* _What is required_: Copy whichever lines of the data hold the word "Library".

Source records
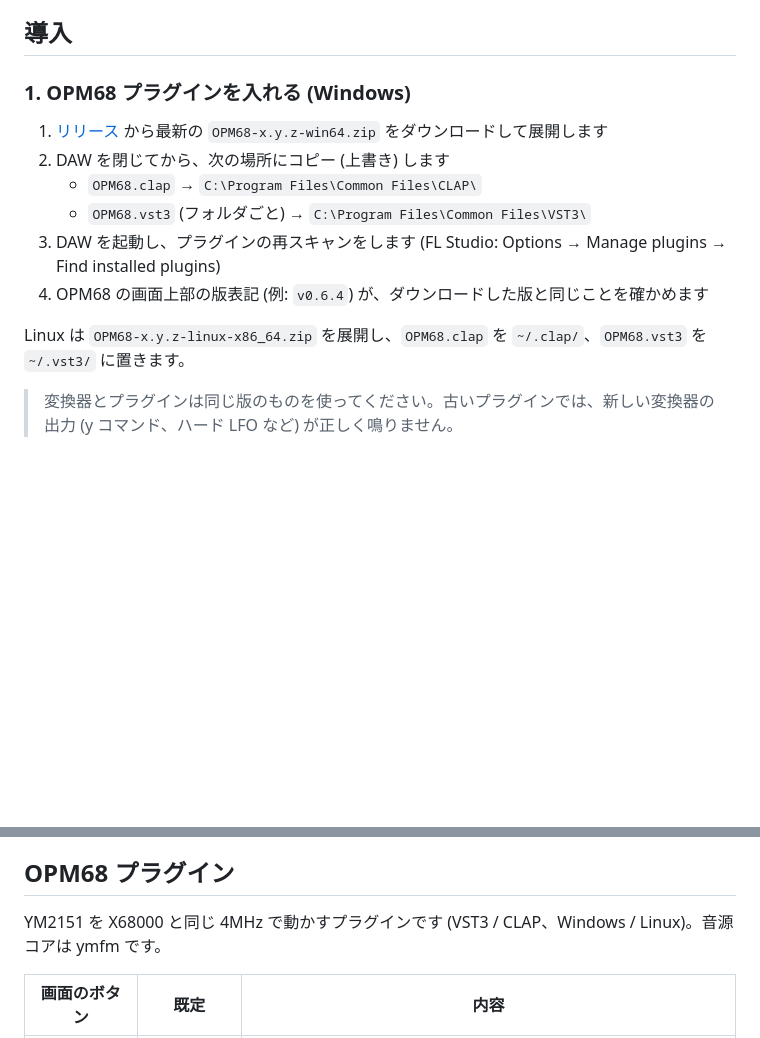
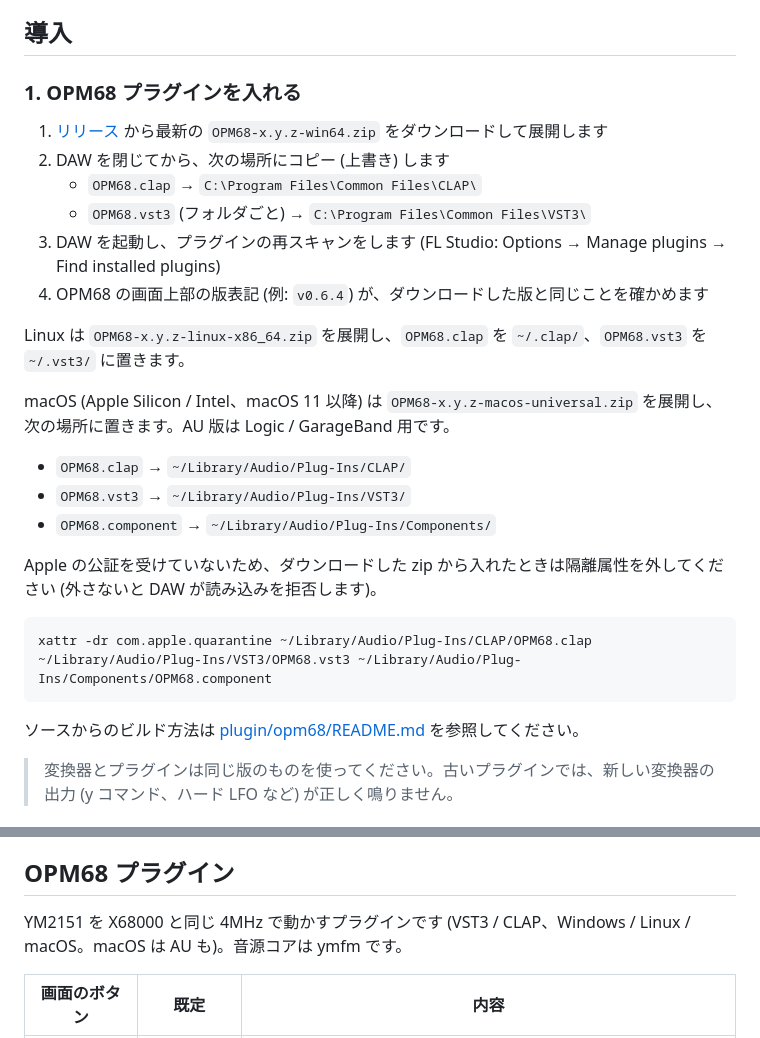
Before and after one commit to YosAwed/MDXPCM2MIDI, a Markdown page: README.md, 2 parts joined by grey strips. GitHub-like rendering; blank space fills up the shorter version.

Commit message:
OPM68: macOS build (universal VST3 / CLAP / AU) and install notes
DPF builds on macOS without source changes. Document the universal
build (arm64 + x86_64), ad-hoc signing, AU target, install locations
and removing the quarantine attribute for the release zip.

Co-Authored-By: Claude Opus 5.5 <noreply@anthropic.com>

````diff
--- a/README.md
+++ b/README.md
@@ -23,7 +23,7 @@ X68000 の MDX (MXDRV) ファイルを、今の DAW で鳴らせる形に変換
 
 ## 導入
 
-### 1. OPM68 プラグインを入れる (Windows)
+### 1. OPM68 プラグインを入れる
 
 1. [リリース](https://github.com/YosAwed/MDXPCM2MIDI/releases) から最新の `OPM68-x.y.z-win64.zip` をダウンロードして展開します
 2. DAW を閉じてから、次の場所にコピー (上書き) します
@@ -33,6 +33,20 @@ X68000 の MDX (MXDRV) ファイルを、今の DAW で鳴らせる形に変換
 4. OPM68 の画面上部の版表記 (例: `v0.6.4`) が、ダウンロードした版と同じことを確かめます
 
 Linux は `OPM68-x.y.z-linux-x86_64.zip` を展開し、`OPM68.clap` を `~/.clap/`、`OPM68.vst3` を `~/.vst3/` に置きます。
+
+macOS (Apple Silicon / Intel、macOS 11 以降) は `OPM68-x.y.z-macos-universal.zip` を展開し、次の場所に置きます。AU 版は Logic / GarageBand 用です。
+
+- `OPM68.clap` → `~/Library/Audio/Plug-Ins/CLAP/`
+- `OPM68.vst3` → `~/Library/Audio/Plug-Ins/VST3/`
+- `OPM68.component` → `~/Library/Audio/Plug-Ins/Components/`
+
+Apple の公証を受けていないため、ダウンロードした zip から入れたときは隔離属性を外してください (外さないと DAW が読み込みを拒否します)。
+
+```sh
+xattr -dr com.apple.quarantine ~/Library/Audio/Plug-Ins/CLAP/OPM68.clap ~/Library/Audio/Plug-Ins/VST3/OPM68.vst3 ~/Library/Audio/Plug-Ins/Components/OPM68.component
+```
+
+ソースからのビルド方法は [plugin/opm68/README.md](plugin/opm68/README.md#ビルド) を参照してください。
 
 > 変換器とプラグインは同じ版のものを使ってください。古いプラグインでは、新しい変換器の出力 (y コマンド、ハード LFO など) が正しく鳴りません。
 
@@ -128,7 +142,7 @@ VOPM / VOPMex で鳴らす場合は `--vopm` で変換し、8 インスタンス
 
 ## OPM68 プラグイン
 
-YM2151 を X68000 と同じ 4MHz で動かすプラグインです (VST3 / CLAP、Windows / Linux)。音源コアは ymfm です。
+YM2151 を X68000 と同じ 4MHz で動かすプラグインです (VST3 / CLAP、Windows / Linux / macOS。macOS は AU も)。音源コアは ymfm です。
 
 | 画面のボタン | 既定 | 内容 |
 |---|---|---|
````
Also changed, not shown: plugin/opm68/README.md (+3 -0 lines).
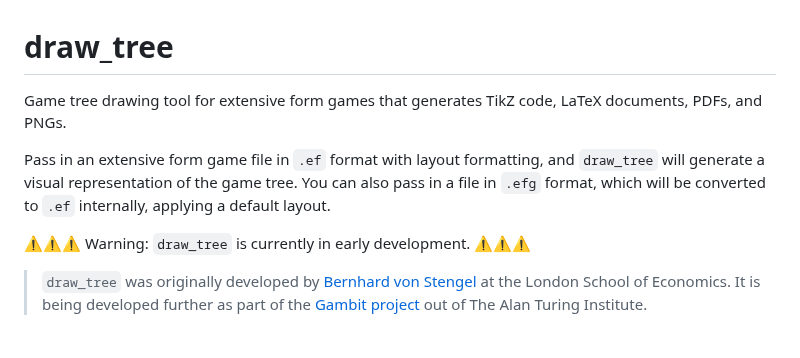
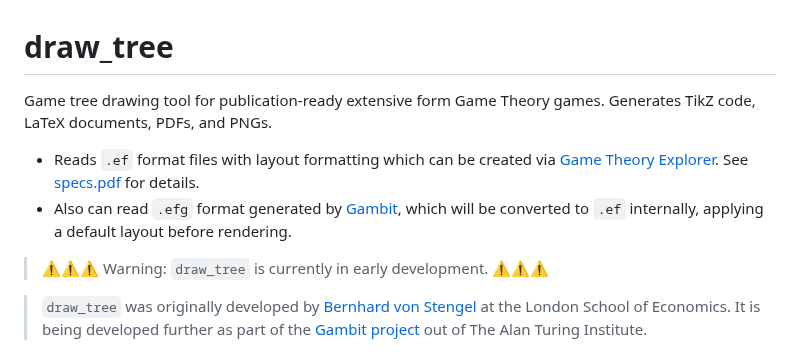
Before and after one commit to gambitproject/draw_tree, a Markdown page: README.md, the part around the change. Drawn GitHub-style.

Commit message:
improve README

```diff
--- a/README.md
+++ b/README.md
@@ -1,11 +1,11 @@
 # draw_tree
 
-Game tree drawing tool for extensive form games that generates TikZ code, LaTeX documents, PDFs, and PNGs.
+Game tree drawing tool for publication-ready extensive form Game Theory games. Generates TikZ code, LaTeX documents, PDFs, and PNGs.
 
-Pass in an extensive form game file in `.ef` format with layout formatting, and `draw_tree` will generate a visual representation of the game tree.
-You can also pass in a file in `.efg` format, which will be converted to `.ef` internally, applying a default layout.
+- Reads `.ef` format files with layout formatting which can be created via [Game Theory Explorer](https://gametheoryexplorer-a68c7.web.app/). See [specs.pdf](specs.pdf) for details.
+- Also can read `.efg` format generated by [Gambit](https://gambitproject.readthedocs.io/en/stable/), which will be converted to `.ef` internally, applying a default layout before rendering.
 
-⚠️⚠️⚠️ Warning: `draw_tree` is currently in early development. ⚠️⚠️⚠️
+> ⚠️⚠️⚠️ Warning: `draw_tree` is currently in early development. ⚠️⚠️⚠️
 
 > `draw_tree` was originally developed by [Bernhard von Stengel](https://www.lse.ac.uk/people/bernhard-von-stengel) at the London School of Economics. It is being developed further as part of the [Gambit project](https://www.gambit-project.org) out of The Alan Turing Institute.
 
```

* _Expected answer_:
+- `OPM68.clap` → `~/Library/Audio/Plug-Ins/CLAP/`
+- `OPM68.vst3` → `~/Library/Audio/Plug-Ins/VST3/`
+- `OPM68.component` → `~/Library/Audio/Plug-Ins/Components/`
+xattr -dr com.apple.quarantine ~/Library/Audio/Plug-Ins/CLAP/OPM68.clap ~/Library/Audio/Plug-Ins/VST3/OPM68.vst3 ~/Library/Audio/Plug-Ins/Components/OPM68.component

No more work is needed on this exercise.